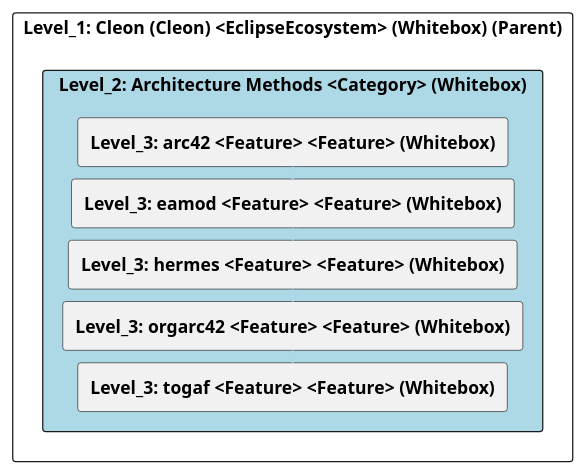
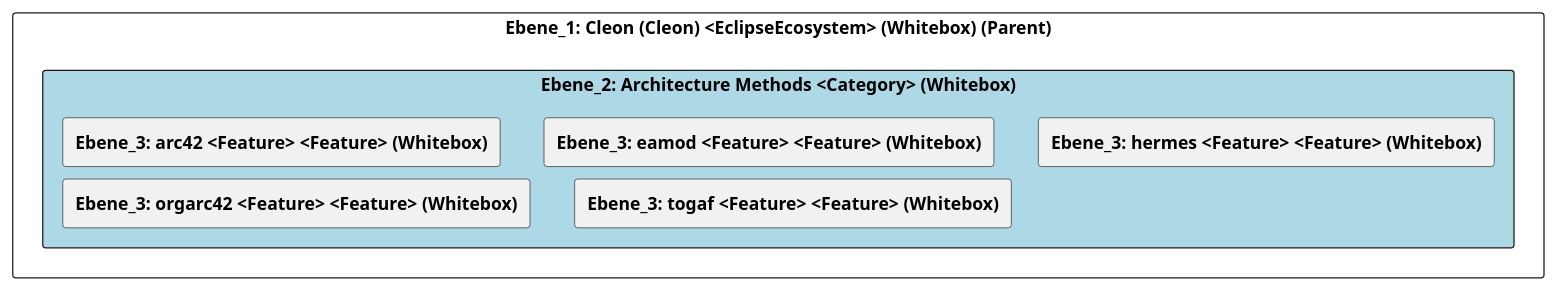
Before and after one commit to marcozwyssig/cleon: the diagram in doc/cleonproject_deliverables_architecture_model_architecture/adoc/de/05_bausteinsicht/cleon/architecture_methods/ebene_2_architecture_methods.adoc, drawn with PlantUML. The commit also changed other lines of this file and 150 other files, not shown here.

```diff
--- a/doc/cleonproject_deliverables_architecture_model_architecture/adoc/de/05_bausteinsicht/cleon/architecture_methods/ebene_2_architecture_methods.adoc
+++ b/doc/cleonproject_deliverables_architecture_model_architecture/adoc/de/05_bausteinsicht/cleon/architecture_methods/ebene_2_architecture_methods.adoc
@@ -24,34 +24,28 @@
-[plantuml, Level_2: Architecture Methods <Category> (Whitebox)BlockOverview, format="svg"]
+[plantuml, Ebene_2: Architecture Methods <Category> (Whitebox)BlockOverview, format="svg"]
 ----
-@startuml Level_2: Architecture Methods <Category> (Whitebox)BuildingBlockOverview
+@startuml Ebene_2: Architecture Methods <Category> (Whitebox)BuildingBlockOverview
 
 skinparam ranksep 10
 skinparam componentStyle rectangle
 skinparam shadowing false
 skinparam arrowColor lightblue
 skinparam arrowThickness 1.2
 skinparam rectangle {
   BackgroundColor White
   BorderColor #333
   RoundCorner 10
 }
 top to bottom direction
 
-component "Level_1: Cleon (Cleon) <EclipseEcosystem> (Whitebox) (Parent)" {
-    component "Level_2: Architecture Methods <Category> (Whitebox)" #lightblue {
-        [**Level_3: arc42 <Feature> <Feature> (Whitebox)**] as 4905A654_D579_11EE_903E_9F564E4DE07E
-        [**Level_3: eamod <Feature> <Feature> (Whitebox)**] as 49057F36_D579_11EE_903E_9F564E4DE07E
-        [**Level_3: hermes <Feature> <Feature> (Whitebox)**] as 5F655CDC_DCBE_11EF_87B5_5327CB6D0EC7
-        [**Level_3: orgarc42 <Feature> <Feature> (Whitebox)**] as 49057F33_D579_11EE_903E_9F564E4DE07E
-        [**Level_3: togaf <Feature> <Feature> (Whitebox)**] as 4905581C_D579_11EE_903E_9F564E4DE07E
+component "Ebene_1: Cleon (Cleon) <EclipseEcosystem> (Whitebox) (Parent)" {
+    component "Ebene_2: Architecture Methods <Category> (Whitebox)" #lightblue {
+        [**Ebene_3: arc42 <Feature> <Feature> (Whitebox)**] as 4905A654_D579_11EE_903E_9F564E4DE07E
+        [**Ebene_3: eamod <Feature> <Feature> (Whitebox)**] as 49057F36_D579_11EE_903E_9F564E4DE07E
+        [**Ebene_3: hermes <Feature> <Feature> (Whitebox)**] as 5F655CDC_DCBE_11EF_87B5_5327CB6D0EC7
+        [**Ebene_3: orgarc42 <Feature> <Feature> (Whitebox)**] as 49057F33_D579_11EE_903E_9F564E4DE07E
+        [**Ebene_3: togaf <Feature> <Feature> (Whitebox)**] as 4905581C_D579_11EE_903E_9F564E4DE07E
     }
-
-    4905A654_D579_11EE_903E_9F564E4DE07E -down-> 49057F36_D579_11EE_903E_9F564E4DE07E
-    49057F36_D579_11EE_903E_9F564E4DE07E -down-> 5F655CDC_DCBE_11EF_87B5_5327CB6D0EC7
-    5F655CDC_DCBE_11EF_87B5_5327CB6D0EC7 -down-> 49057F33_D579_11EE_903E_9F564E4DE07E
-    49057F33_D579_11EE_903E_9F564E4DE07E -down-> 4905581C_D579_11EE_903E_9F564E4DE07E
-    
 }
 
 @enduml
 ----
```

What is being asked: In the entries above, copy each line that contains the string "Feature".

Answer box:
-        [**Level_3: arc42 <Feature> <Feature> (Whitebox)**] as 4905A654_D579_11EE_903E_9F564E4DE07E
-        [**Level_3: eamod <Feature> <Feature> (Whitebox)**] as 49057F36_D579_11EE_903E_9F564E4DE07E
-        [**Level_3: hermes <Feature> <Feature> (Whitebox)**] as 5F655CDC_DCBE_11EF_87B5_5327CB6D0EC7
-        [**Level_3: orgarc42 <Feature> <Feature> (Whitebox)**] as 49057F33_D579_11EE_903E_9F564E4DE07E
-        [**Level_3: togaf <Feature> <Feature> (Whitebox)**] as 4905581C_D579_11EE_903E_9F564E4DE07E
+        [**Ebene_3: arc42 <Feature> <Feature> (Whitebox)**] as 4905A654_D579_11EE_903E_9F564E4DE07E
+        [**Ebene_3: eamod <Feature> <Feature> (Whitebox)**] as 49057F36_D579_11EE_903E_9F564E4DE07E
+        [**Ebene_3: hermes <Feature> <Feature> (Whitebox)**] as 5F655CDC_DCBE_11EF_87B5_5327CB6D0EC7
+        [**Ebene_3: orgarc42 <Feature> <Feature> (Whitebox)**] as 49057F33_D579_11EE_903E_9F564E4DE07E
+        [**Ebene_3: togaf <Feature> <Feature> (Whitebox)**] as 4905581C_D579_11EE_903E_9F564E4DE07E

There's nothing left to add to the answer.